YOUR INSTRUCTIONS:
Among the records that follow, find each line holding the word "added" and copy it.
===== DATA FOR REVIEW
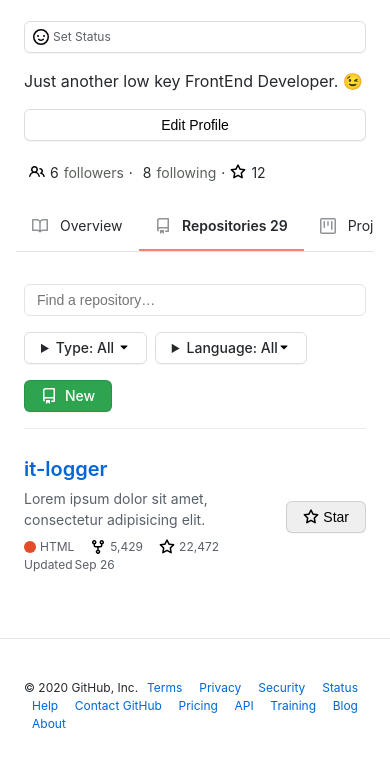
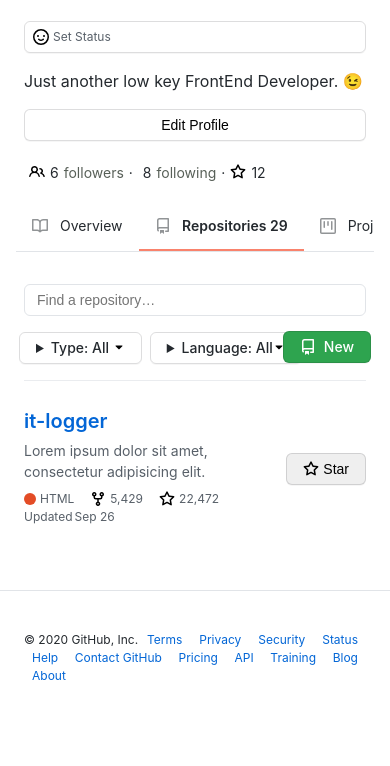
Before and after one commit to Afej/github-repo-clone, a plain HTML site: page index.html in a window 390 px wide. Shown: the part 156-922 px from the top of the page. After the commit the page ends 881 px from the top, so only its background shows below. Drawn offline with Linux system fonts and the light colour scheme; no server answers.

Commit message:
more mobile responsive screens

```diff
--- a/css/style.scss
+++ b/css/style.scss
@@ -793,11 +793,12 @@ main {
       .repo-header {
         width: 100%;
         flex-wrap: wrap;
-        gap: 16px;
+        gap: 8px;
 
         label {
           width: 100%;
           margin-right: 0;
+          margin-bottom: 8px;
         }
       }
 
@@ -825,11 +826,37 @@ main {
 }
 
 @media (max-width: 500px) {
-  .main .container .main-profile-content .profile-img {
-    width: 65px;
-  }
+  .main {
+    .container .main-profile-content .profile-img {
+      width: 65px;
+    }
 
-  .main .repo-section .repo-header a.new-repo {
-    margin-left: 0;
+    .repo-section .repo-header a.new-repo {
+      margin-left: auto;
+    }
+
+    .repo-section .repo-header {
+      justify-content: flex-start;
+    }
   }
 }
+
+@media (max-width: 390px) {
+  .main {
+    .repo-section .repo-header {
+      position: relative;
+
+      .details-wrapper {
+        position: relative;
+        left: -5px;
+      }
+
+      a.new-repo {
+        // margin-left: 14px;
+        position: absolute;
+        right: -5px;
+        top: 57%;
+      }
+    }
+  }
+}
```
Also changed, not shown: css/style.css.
==========
===== DATA FOR REVIEW
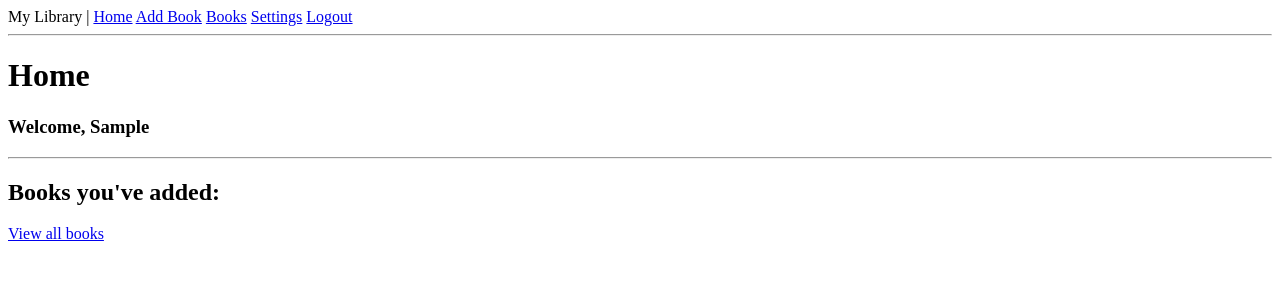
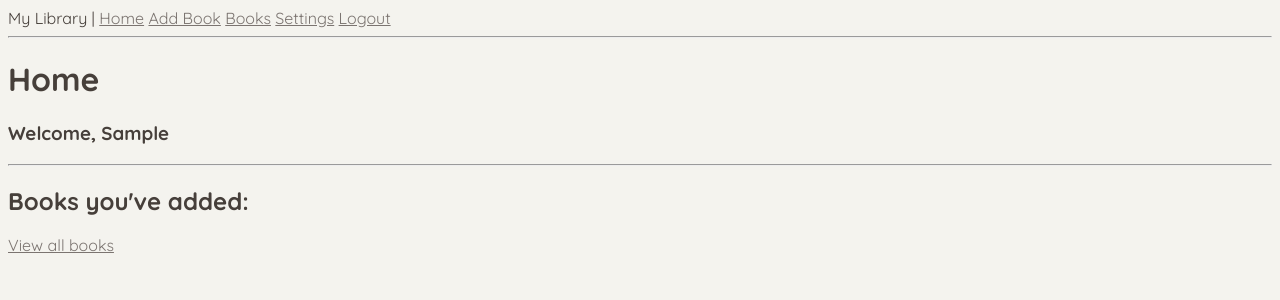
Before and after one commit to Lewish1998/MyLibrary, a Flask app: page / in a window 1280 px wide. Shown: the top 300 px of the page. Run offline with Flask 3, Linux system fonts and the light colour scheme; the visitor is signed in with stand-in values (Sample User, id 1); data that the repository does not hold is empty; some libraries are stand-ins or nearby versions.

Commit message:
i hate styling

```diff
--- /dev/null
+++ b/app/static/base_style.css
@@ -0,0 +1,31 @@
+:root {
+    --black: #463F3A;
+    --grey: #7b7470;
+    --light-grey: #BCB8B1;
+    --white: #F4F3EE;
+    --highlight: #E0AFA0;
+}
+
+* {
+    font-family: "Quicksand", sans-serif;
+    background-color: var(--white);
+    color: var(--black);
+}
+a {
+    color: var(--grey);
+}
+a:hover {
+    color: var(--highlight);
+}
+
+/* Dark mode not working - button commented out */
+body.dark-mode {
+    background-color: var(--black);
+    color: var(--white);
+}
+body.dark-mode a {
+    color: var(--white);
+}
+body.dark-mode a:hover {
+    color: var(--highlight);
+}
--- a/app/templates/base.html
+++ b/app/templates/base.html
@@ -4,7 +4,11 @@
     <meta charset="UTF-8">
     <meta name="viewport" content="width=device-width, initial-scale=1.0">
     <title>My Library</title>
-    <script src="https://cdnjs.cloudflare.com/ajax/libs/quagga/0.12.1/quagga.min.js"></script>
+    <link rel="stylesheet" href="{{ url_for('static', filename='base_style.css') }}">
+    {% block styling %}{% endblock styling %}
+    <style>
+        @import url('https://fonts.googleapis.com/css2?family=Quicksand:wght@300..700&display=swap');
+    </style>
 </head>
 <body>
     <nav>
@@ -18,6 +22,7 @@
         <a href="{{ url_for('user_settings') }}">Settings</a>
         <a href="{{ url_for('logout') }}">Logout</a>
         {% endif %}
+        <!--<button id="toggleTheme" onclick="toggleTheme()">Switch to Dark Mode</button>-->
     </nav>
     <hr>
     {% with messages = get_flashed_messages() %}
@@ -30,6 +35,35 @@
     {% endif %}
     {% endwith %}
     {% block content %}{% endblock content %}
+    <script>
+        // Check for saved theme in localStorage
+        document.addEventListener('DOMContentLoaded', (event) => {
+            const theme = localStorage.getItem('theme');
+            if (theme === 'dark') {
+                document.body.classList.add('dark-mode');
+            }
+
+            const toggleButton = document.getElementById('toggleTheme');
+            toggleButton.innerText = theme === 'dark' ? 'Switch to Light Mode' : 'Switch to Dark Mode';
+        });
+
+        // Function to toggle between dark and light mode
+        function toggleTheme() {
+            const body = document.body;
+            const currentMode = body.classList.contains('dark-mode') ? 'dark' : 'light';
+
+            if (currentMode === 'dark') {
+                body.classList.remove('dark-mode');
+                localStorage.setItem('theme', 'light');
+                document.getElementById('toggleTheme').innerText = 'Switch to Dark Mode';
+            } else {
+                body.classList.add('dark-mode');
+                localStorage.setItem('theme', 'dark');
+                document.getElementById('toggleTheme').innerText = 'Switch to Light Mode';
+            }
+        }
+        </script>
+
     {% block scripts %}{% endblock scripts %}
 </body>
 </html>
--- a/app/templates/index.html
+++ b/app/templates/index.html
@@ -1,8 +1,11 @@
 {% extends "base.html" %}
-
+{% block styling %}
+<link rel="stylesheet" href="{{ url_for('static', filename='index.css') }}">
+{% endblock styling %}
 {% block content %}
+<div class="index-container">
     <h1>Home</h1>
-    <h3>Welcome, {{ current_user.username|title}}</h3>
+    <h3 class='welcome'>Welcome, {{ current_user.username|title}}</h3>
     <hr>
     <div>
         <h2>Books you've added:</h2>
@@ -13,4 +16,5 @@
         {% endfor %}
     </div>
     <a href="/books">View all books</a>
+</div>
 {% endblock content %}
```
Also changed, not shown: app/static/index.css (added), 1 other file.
==========
RESPONSE TO THE TASK:
         <h2>Books you've added:</h2>
Also changed, not shown: app/static/index.css (added), 1 other file.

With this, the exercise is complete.